TRY IT: Every entry in the data below needs to be repeated exactly.

[Dataset records]
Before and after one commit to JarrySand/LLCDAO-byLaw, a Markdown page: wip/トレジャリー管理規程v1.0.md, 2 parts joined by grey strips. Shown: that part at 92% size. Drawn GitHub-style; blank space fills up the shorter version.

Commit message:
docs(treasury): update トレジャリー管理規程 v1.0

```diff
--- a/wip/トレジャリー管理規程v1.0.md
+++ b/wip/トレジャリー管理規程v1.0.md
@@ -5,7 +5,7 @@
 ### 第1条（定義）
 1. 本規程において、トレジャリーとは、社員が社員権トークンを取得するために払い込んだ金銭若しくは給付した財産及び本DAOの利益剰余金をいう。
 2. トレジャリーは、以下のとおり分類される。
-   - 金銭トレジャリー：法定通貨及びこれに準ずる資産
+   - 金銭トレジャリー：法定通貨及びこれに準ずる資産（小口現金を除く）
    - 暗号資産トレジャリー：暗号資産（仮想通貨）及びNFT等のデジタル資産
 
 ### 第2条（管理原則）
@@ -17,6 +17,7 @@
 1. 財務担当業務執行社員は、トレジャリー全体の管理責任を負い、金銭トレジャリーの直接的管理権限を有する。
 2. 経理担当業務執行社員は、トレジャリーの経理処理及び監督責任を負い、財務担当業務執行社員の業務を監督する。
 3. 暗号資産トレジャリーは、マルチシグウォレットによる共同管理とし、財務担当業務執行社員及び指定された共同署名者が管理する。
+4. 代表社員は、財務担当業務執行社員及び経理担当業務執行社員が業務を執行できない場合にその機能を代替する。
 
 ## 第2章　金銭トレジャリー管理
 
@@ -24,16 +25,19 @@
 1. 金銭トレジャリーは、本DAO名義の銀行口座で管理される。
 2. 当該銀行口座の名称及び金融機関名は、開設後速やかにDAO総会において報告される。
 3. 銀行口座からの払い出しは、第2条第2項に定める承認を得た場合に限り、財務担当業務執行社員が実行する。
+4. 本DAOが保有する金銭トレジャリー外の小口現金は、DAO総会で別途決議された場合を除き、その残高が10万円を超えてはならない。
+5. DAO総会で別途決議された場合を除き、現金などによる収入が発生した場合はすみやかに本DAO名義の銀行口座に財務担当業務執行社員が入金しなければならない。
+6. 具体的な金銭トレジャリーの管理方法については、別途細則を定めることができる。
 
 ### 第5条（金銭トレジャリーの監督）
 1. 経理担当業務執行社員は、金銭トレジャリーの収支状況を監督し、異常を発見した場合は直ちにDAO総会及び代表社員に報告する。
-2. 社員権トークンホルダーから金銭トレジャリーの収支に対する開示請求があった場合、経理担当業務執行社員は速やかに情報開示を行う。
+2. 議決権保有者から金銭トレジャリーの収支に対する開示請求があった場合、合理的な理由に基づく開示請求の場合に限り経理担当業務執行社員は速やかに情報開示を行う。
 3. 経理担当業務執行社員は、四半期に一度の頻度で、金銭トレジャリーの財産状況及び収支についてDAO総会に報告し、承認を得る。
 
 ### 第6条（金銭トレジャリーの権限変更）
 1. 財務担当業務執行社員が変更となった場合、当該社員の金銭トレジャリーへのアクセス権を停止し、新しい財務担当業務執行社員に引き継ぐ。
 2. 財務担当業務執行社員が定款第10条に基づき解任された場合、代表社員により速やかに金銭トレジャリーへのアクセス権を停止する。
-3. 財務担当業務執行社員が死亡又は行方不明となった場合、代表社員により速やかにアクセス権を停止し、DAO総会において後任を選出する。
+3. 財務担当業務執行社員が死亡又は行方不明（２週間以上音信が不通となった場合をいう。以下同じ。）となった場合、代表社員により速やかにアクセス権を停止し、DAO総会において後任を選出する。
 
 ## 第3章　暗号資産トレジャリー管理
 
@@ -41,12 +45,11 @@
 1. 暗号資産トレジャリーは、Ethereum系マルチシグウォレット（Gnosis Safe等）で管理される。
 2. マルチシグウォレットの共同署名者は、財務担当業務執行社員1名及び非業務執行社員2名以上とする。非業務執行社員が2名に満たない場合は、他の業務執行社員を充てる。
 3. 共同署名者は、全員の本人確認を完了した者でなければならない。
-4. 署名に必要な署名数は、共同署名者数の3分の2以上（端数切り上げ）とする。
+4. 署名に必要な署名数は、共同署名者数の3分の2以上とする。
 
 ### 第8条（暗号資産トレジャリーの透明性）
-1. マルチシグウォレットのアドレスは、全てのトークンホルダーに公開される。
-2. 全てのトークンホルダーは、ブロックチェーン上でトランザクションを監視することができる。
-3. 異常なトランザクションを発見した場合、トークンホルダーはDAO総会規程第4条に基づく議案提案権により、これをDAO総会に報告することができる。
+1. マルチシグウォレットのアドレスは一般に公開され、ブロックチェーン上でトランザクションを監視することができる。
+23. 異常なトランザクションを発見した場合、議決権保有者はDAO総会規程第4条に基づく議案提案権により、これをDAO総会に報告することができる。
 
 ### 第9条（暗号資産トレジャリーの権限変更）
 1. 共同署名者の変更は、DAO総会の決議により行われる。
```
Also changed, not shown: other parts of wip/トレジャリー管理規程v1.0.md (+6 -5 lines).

EXPECTED OUTPUT:
Before and after one commit to JarrySand/LLCDAO-byLaw, a Markdown page: wip/トレジャリー管理規程v1.0.md, 2 parts joined by grey strips. Shown: that part at 92% size. Drawn GitHub-style; blank space fills up the shorter version.

Commit message:
docs(treasury): update トレジャリー管理規程 v1.0

```diff
--- a/wip/トレジャリー管理規程v1.0.md
+++ b/wip/トレジャリー管理規程v1.0.md
@@ -5,7 +5,7 @@
 ### 第1条（定義）
 1. 本規程において、トレジャリーとは、社員が社員権トークンを取得するために払い込んだ金銭若しくは給付した財産及び本DAOの利益剰余金をいう。
 2. トレジャリーは、以下のとおり分類される。
-   - 金銭トレジャリー：法定通貨及びこれに準ずる資産
+   - 金銭トレジャリー：法定通貨及びこれに準ずる資産（小口現金を除く）
    - 暗号資産トレジャリー：暗号資産（仮想通貨）及びNFT等のデジタル資産
 
 ### 第2条（管理原則）
@@ -17,6 +17,7 @@
 1. 財務担当業務執行社員は、トレジャリー全体の管理責任を負い、金銭トレジャリーの直接的管理権限を有する。
 2. 経理担当業務執行社員は、トレジャリーの経理処理及び監督責任を負い、財務担当業務執行社員の業務を監督する。
 3. 暗号資産トレジャリーは、マルチシグウォレットによる共同管理とし、財務担当業務執行社員及び指定された共同署名者が管理する。
+4. 代表社員は、財務担当業務執行社員及び経理担当業務執行社員が業務を執行できない場合にその機能を代替する。
 
 ## 第2章　金銭トレジャリー管理
 
@@ -24,16 +25,19 @@
 1. 金銭トレジャリーは、本DAO名義の銀行口座で管理される。
 2. 当該銀行口座の名称及び金融機関名は、開設後速やかにDAO総会において報告される。
 3. 銀行口座からの払い出しは、第2条第2項に定める承認を得た場合に限り、財務担当業務執行社員が実行する。
+4. 本DAOが保有する金銭トレジャリー外の小口現金は、DAO総会で別途決議された場合を除き、その残高が10万円を超えてはならない。
+5. DAO総会で別途決議された場合を除き、現金などによる収入が発生した場合はすみやかに本DAO名義の銀行口座に財務担当業務執行社員が入金しなければならない。
+6. 具体的な金銭トレジャリーの管理方法については、別途細則を定めることができる。
 
 ### 第5条（金銭トレジャリーの監督）
 1. 経理担当業務執行社員は、金銭トレジャリーの収支状況を監督し、異常を発見した場合は直ちにDAO総会及び代表社員に報告する。
-2. 社員権トークンホルダーから金銭トレジャリーの収支に対する開示請求があった場合、経理担当業務執行社員は速やかに情報開示を行う。
+2. 議決権保有者から金銭トレジャリーの収支に対する開示請求があった場合、合理的な理由に基づく開示請求の場合に限り経理担当業務執行社員は速やかに情報開示を行う。
 3. 経理担当業務執行社員は、四半期に一度の頻度で、金銭トレジャリーの財産状況及び収支についてDAO総会に報告し、承認を得る。
 
 ### 第6条（金銭トレジャリーの権限変更）
 1. 財務担当業務執行社員が変更となった場合、当該社員の金銭トレジャリーへのアクセス権を停止し、新しい財務担当業務執行社員に引き継ぐ。
 2. 財務担当業務執行社員が定款第10条に基づき解任された場合、代表社員により速やかに金銭トレジャリーへのアクセス権を停止する。
-3. 財務担当業務執行社員が死亡又は行方不明となった場合、代表社員により速やかにアクセス権を停止し、DAO総会において後任を選出する。
+3. 財務担当業務執行社員が死亡又は行方不明（２週間以上音信が不通となった場合をいう。以下同じ。）となった場合、代表社員により速やかにアクセス権を停止し、DAO総会において後任を選出する。
 
 ## 第3章　暗号資産トレジャリー管理
 
@@ -41,12 +45,11 @@
 1. 暗号資産トレジャリーは、Ethereum系マルチシグウォレット（Gnosis Safe等）で管理される。
 2. マルチシグウォレットの共同署名者は、財務担当業務執行社員1名及び非業務執行社員2名以上とする。非業務執行社員が2名に満たない場合は、他の業務執行社員を充てる。
 3. 共同署名者は、全員の本人確認を完了した者でなければならない。
-4. 署名に必要な署名数は、共同署名者数の3分の2以上（端数切り上げ）とする。
+4. 署名に必要な署名数は、共同署名者数の3分の2以上とする。
 
 ### 第8条（暗号資産トレジャリーの透明性）
-1. マルチシグウォレットのアドレスは、全てのトークンホルダーに公開される。
-2. 全てのトークンホルダーは、ブロックチェーン上でトランザクションを監視することができる。
-3. 異常なトランザクションを発見した場合、トークンホルダーはDAO総会規程第4条に基づく議案提案権により、これをDAO総会に報告することができる。
+1. マルチシグウォレットのアドレスは一般に公開され、ブロックチェーン上でトランザクションを監視することができる。
+23. 異常なトランザクションを発見した場合、議決権保有者はDAO総会規程第4条に基づく議案提案権により、これをDAO総会に報告することができる。
 
 ### 第9条（暗号資産トレジャリーの権限変更）
 1. 共同署名者の変更は、DAO総会の決議により行われる。
```
Also changed, not shown: other parts of wip/トレジャリー管理規程v1.0.md (+6 -5 lines).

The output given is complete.